> TASK PROMPT:
Below are records; give the number of their lines that hold the word "calls", and write nothing more.

> WORKING DATA:
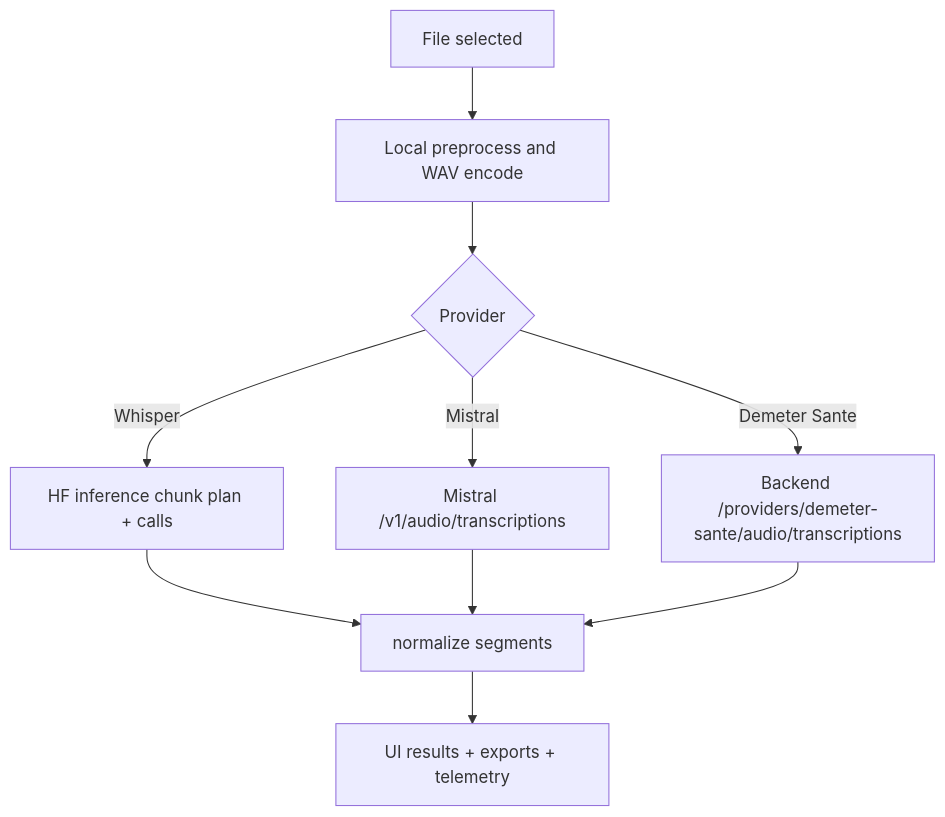
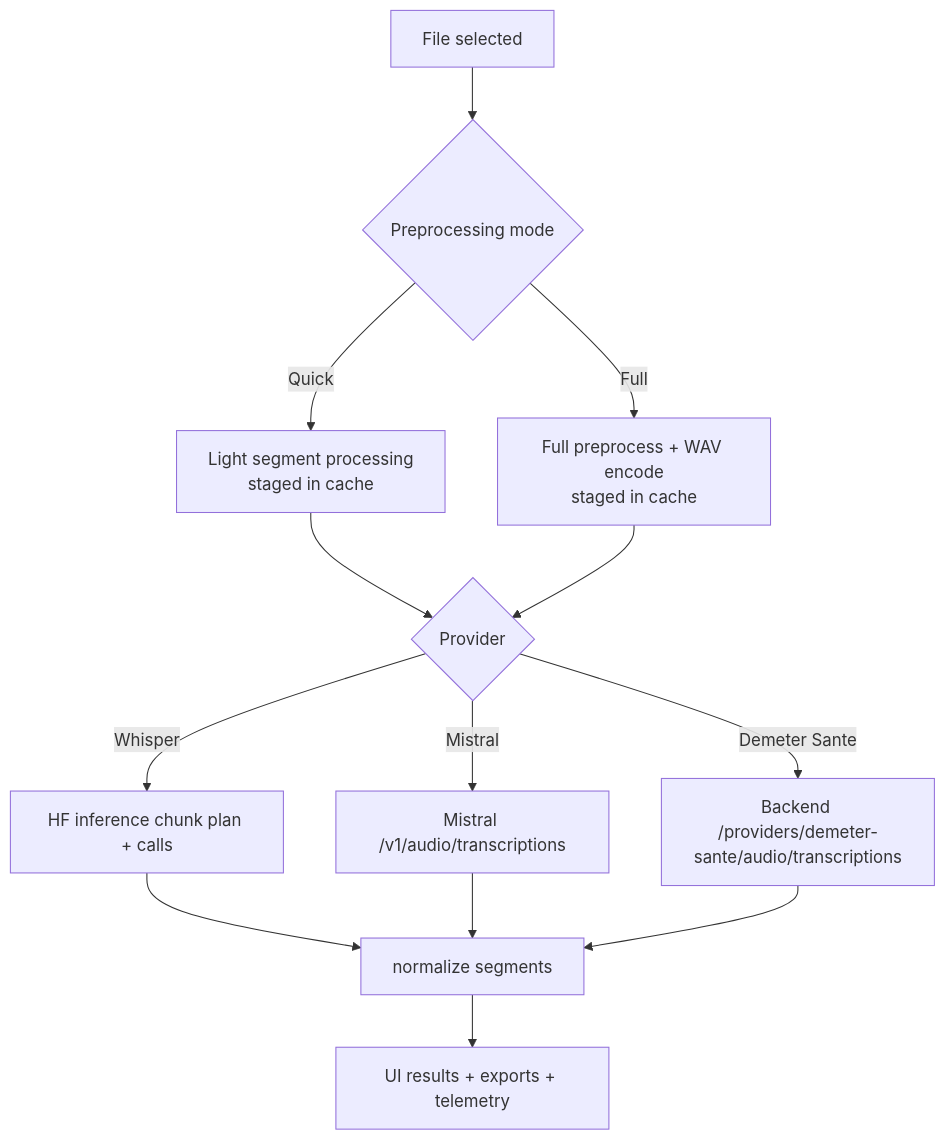
Before and after one commit to imperialsun/Demeter_CR: the diagram in docs/en/cloud-transcription.md, drawn with Mermaid. The commit also changed other lines of this file and 27 other files, not shown here.

````diff
--- a/docs/en/cloud-transcription.md
+++ b/docs/en/cloud-transcription.md
@@ -27,12 +28,15 @@
 ```mermaid
 flowchart TD
-    A[File selected] --> B[Local preprocess and WAV encode]
-    B --> C{Provider}
-    C -->|Whisper| D[HF inference chunk plan + calls]
-    C -->|Mistral| E[Mistral /v1/audio/transcriptions]
-    C -->|Demeter Sante| F[Backend /providers/demeter-sante/audio/transcriptions]
-    D --> G[normalize segments]
-    E --> G
-    F --> G
-    G --> H[UI results + exports + telemetry]
+    A[File selected] --> B{Preprocessing mode}
+    B -->|Quick| C[Light segment processing<br/>staged in cache]
+    B -->|Full| D[Full preprocess + WAV encode<br/>staged in cache]
+    C --> E{Provider}
+    D --> E
+    E -->|Whisper| F[HF inference chunk plan + calls]
+    E -->|Mistral| G[Mistral /v1/audio/transcriptions]
+    E -->|Demeter Sante| H[Backend /providers/demeter-sante/audio/transcriptions]
+    F --> I[normalize segments]
+    G --> I
+    H --> I
+    I --> J[UI results + exports + telemetry]
 ```
````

> TASK OUTPUT:
2